5. Beni-Israel T, Goldman M, Bar Chaim S, Kozer E. Clinical predictors for testicular torsion as seen in the pediatric ED. Am J Emerg Med. 2010;28:786-9.

6. Nason GJ, Tareen F, McLoughlin D, McDowell D, Cianci F, Mortell A. Scrotal exploration for acute scrotal pain: A 10-year experience in two tertiary referral paediatric units. Scand J Urol. 2013;47:418-22.

7. Jefferson RH, Perez LM, Joseph DB. Critical analysis of the clinical presentation of acute scrotum: a 9-year experience at a single institution. J Urol. 1997;158:1198-200.

8. Waldert M, Klatte T, Schmidbauer J, Remzi M, Lackner J, Marberger M. Color Doppler sonography reliably identifies testicular torsion in boys. Urology. 2010;75:1170-4.

9. Hegarty PK, Walsh E, Corcoran MO. Exploration of the acute scrotum: a retrospective analysis of 100 consecutive cases. Ir J Med Sci. 2001;170:181-2.

10. Cavusoglu YH, Karaman A, Karaman I, Erdogan D, Aslan MK, Varlikli O, et al. Acute scrotum – etiology and management. Indian J Pediatr. 2005;72:201-3.

11. McAndrew HF, Pemberton R, Kikiros CS, Gollow I. The incidence and investigation of acute scrotal problems in children. Pediatr Surg Int. 2002;18:435-7.

12. Molokwu CN, Somani BK, Goodman CM. Outcomes of scrotal exploration for acute scrotal pain suspicious of testicular torsion: a consecutive case series of 173 patients. BJU Int. 2011;107:990-3.

13. Mushtaq I, Fung M, Glasson MJ. Retrospective review of paediatric patients with acute scrotum. ANZ J Surg. 2003;73:55-8.

14. Lyronis ID, Ploumis N, Vlahakis I, Charissis G. Acute scrotum-etiology, clinical presentation and seasonal variation. Indian J Pediatr. 2009;76:407-10.

15. Moslemi MK, Kamalimotlagh S. Evaluation of acute scrotum in our consecutive operated cases: a one-center study. Int J Gen Med. 2014;15:75-8.

16. Erikci VS, HoÅŸgör M, Aksoy N, Okur O, Yıldız M, Dursun A, et al. Treatment of acute scrotum in children: 5 years’ experience. Ulus Travma Acil Cerrahi Derg. 2013;19:333-6.

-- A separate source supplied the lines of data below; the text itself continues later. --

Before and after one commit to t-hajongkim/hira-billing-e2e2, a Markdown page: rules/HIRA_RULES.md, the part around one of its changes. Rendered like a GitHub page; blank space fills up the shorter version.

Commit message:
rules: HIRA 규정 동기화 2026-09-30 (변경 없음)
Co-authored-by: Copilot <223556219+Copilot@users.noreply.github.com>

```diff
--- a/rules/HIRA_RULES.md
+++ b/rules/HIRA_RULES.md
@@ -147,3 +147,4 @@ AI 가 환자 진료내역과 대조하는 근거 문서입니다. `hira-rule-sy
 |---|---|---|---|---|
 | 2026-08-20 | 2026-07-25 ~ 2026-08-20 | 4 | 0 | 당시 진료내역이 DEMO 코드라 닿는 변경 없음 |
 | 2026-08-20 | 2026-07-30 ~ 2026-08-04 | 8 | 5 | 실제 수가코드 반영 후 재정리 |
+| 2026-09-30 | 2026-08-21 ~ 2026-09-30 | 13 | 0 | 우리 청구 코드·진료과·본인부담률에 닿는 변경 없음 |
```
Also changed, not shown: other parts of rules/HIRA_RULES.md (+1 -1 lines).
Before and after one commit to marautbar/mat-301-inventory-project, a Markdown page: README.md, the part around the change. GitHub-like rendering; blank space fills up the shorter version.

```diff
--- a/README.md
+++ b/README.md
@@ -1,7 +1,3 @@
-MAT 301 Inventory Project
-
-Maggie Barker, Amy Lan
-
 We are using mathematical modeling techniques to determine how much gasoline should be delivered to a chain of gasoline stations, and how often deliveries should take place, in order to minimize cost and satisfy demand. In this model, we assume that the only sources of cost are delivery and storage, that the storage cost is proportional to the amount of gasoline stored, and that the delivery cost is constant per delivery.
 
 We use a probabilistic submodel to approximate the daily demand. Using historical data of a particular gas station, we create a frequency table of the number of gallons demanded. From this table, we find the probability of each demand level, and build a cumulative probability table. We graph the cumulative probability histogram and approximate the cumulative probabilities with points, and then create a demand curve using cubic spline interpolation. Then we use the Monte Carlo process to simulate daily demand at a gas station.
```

17. Kalfa N, Veyrac C, Baud C, Couture A, Averous M, Galifer RB. Ultrasonography of the spermatic cord in children with testicular torsion: impact on the surgical strategy. J Urol. 2004;172:1692-5.

18. Boettcher M, Bergholz R, Krebs TF, Wenke K, Aronson DC. Clinical predictors of testicular torsion in children. Urology. 2012;79:670-4.

19. Boettcher M, Krebs T, Bergholz R, Wenke K, Aronson D, Reinshagen K. Clinical and sonographic features predict testicular torsion in children: a prospective study. BJU Int. 2013 ;112:1201-6.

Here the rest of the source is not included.